After Bahati and her colleagues collected the forms from Oxfam, Bahati who was determined to bring home the prize money returned the forms just after two days.
The entry requirements were for one to be either a small-holder farmer, a livestock keeper or both, qualifications that Bahati met.
One month after returning the forms, two officers from Oxfam went to interview Bahati at home. They wanted to prove if she qualified for the competition.
“While on my farm, they took photos of me on the farm. The photos were to be used for attracting votes,” says Bahati.
“I was told that it was only voters’ support that would enable me get into the competition. Adverts were made to ask people to vote for me,” she adds.
Entering the race
It was during the Easter week that she received the call telling her she was supposed to go to Dar es Salaam for the competition.
“I was very excited and I told my family who gave me all their blessings. I arrived in Dar es Salaam at night and was taken to a hotel where I spent the night.”
The following day, Bahati met other contestants who came from different regions and neighbouring countries. We greeted each other and started our journey to Bagamoyo in the evening.
In Bagamoyo, the contestants had a small party with the youth who were competing in Maisha Plus.
“We were given the rules of the game as well as a list of names to choose from. The people we chose were to become our sons and daughters in the reality TV programme. We were to live as mother and child,” she says.
“My choice went to a boy called Boniphace Nyakena who became my son. He coincidentally emerged the winner of Maisha Plus.”
In the village, the contestants were required to live a normal life. They had to develop a project idea from which they could earn a living while in the village. The project could be developed from the Sh 45, 000 given a week to every mother and her child. The amount was shared by both, with the mother taking Sh 30,000 and the child Sh 15,000.

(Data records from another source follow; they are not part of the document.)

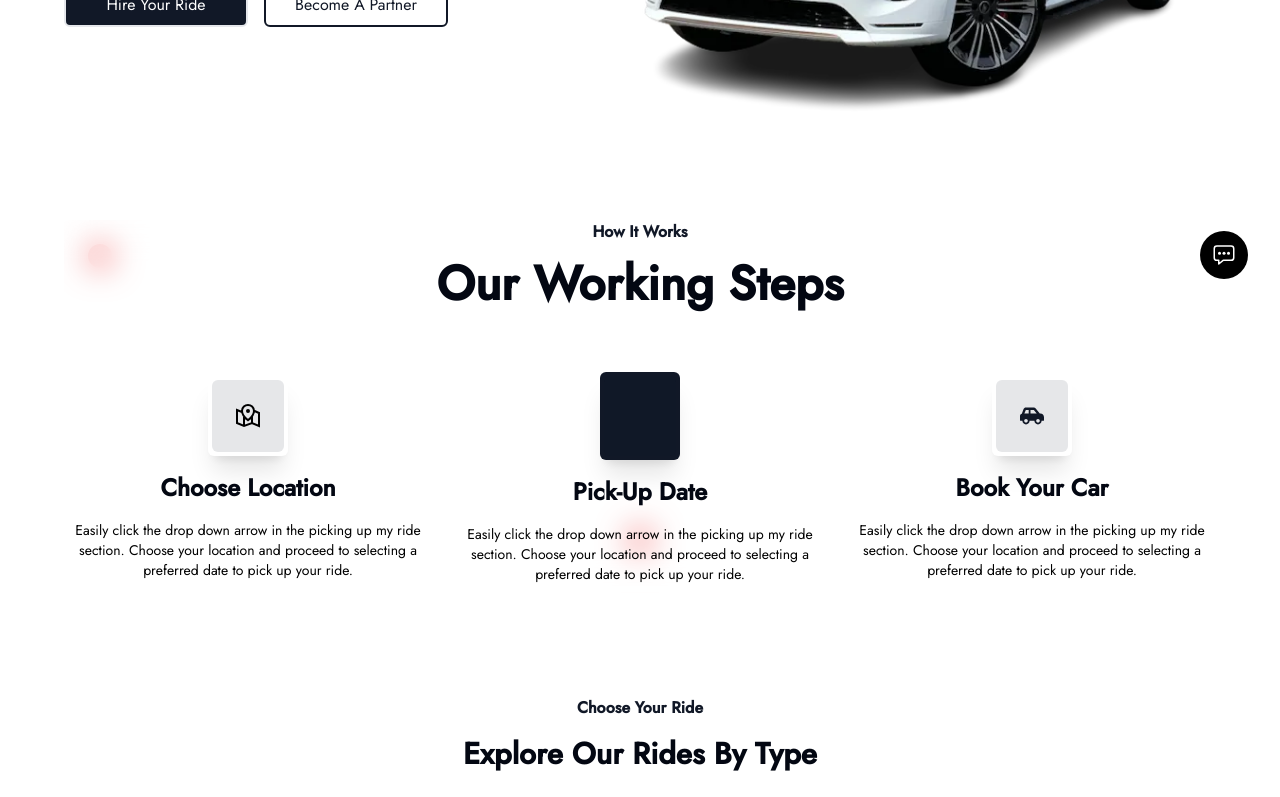
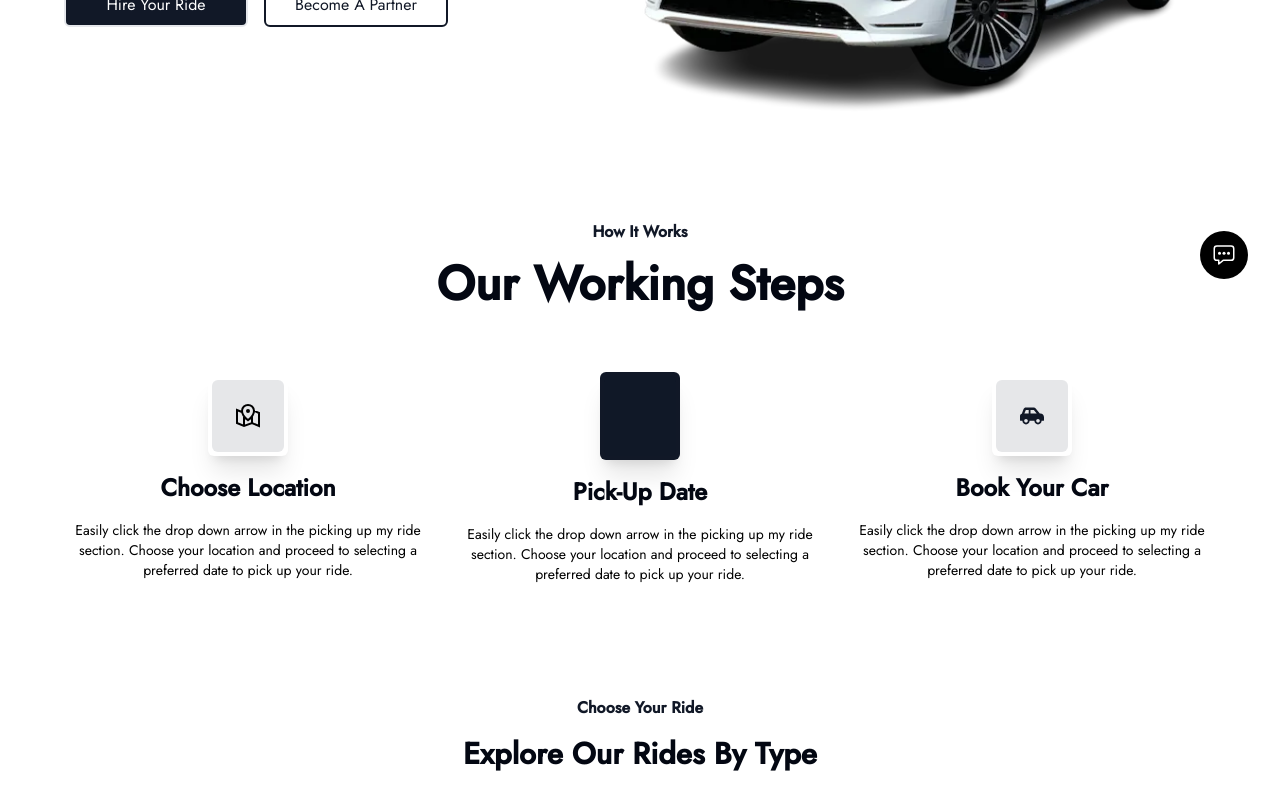
Before and after one commit to njau58/kar-hire, a React (Vite) app: page / in a window 1280 px wide. Shown: the part 457-1254 px from the top of the page. Built offline with nearby package versions, Linux system fonts and the light colour scheme; some icons are missing.

Commit message:
theme redesign

```diff
--- a/src/components/CarTypes/index.tsx
+++ b/src/components/CarTypes/index.tsx
@@ -50,7 +50,7 @@ const CarTypes: React.FC<HandleClickProps> = ({ handleCarTypeClick }) => {
   return (
     <div
       className="grid grid-flow-col grid-rows-2 pb-3 overflow-x-auto overflow-y-hidden  py-4   lg:w-[90%]  w-full  md:grid-rows-1 gap-x-4 gap-y-8
-    hover:scrollbar-thumb-primary/80 scrollbar-thumb-rounded-lg scrollbar-track-red-50  scrollbar-thumb-primary
+    hover:scrollbar-thumb-primary/80 scrollbar-thumb-rounded-lg scrollbar-track-gray-50  scrollbar-thumb-primary
   scrollbar-thin"
     >
       {car_types?.map((carType, index) => {
--- a/src/components/HowWorks/index.tsx
+++ b/src/components/HowWorks/index.tsx
@@ -60,11 +60,7 @@ const HowWorks = () => {
         </div>
       </div>
 
-      <div className=" rounded-full w-6 h-6 bg-red-500 absolute inset-0 top-6 left-6"></div>
-      <div className=" rounded-full w-6 h-6 bg-red-500 absolute bottom-12 "></div>
-       <div className=" rounded-full w-6 h-6 bg-red-500 absolute bottom-12 "></div>
 
-      <div className="absolute w-full h-full bg-white/30 backdrop-blur-lg   inset-0"></div>
     </section>
   );
 };
```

“The essence of this was to teach children how to budget. My son and I built a grass-thatched hut for raising chicken. This was our first project,” Bahati says.
Their second project was making hand hoes for sale, a project that was relevant since the reality TV village community engaged mainly in farming. The hoes were therefore in high demand.
In the Mama Shujaa wa Chakula village, the villagers were sleeping on traditional beds, the doors to their huts remained open even during the night and the toilets were not good enough to give the users the required privacy.
Also, the competition participants had to work hard to keep their projects running.
Bahati advises women to work hard in whatever they do. She says women should not just sit idle and wait for their husbands to put food on the table. Bahati is inspired by women in this country who have made it despite having come from humble beginnings.
She calls upon the government to empower small-scale farmers, especially women who make up the majority of the farmers and who are the main food producers. These women have remained unsupported both by the policies and laws.
“Small-scale farmers play a key role not only in their own families but also the nation at large,” says Bahati.
And how does Bahati plan to use the money? Expand her farm in support of the country’s Kilimo Kwanza (agriculture first) policy to revolutionalise the agricultural sector.
As the head teacher of Mhozya Primary School in Ukerewe island, Bahati, does her teaching job during the week days and spends the whole of Saturday working on her farm.
The trend continues.